During the time between the 1920s and 1970s, and emerging again today, you’ll see the blocks used as an entry screen or wall to create privacy on a patio or porch. They line walkways to create breezy hallways. They replaced the balustrade on balconies and stairwells. Breeze block curtain walls were installed to protect large exterior windows from the sun, and used in carports, gardens and around pool areas. Many coastal areas used them for fencing as they stood up against storms as well.
In the 1950s and 1960s, during the mid-century modern period, breeze block walls peaked in popularity and diminished in use by the late 1970s. Out with the big and breezy exterior spaces of single-story ranch homes and in with the bigger interiors and narrow lot lines like we find with McMansions.
Breeze block walls took a break in home building for about 45 years, but are now being used in new homes and commercial buildings in both exterior and interior designs. The reason for the comeback is likely due to the reemergence and rise in popularity of mid-century modern design.
Regardless of whether you are in an original mid-century home looking to replace or restore the structure to its former breeze block glory, or building a new home, there are more and more block companies adding screen blocks into their inventories. You may find a supply of these blocks in one or two designs at your local home improvement store, but, also keep in mind that there are concrete block manufacturers that have an extensive variety of designs and will deliver nationwide.

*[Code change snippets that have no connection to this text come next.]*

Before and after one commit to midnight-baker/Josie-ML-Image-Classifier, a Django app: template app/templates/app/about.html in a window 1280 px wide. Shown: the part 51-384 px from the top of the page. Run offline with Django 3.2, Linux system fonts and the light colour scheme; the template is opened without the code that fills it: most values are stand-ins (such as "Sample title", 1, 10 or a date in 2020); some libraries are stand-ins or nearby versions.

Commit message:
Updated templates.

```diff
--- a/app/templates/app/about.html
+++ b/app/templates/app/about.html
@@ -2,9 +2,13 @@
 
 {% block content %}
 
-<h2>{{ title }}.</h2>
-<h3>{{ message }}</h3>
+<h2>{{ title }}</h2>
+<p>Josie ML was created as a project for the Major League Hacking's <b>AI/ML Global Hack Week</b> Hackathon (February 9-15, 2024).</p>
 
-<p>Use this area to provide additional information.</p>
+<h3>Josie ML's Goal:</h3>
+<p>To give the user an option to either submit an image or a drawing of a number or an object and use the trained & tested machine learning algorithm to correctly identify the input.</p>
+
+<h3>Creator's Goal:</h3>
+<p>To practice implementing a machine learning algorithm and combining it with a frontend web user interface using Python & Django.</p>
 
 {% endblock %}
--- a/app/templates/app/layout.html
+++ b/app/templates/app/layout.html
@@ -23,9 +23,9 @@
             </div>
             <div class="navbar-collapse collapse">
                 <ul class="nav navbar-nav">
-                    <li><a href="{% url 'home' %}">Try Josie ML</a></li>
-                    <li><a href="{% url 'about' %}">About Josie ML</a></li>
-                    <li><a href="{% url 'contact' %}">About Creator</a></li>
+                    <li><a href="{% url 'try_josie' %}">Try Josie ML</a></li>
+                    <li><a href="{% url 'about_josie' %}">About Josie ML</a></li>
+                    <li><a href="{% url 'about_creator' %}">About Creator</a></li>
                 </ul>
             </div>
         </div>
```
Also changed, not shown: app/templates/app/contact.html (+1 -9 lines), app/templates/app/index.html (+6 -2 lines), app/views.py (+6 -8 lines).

Be advised that they should not be used for structural applications and you should seek engineering expertise before installing large areas that will be a part of a load bearing wall.
Will the breeze block wall be stylish for another 50 years? Some of us will have to wait and see I guess, but they are popular now. Maybe it’s time to get out the mud and trowel and start laying some breeze blocks!
Below you can find a list of just a few companies that are still manufacturing breeze blocks today.
Mark is a craftsman and product designer experienced in historic preservation, architectural precast, and residential construction.
He has lived in and restored turn of the century to midcentury homes for nearly 20 years.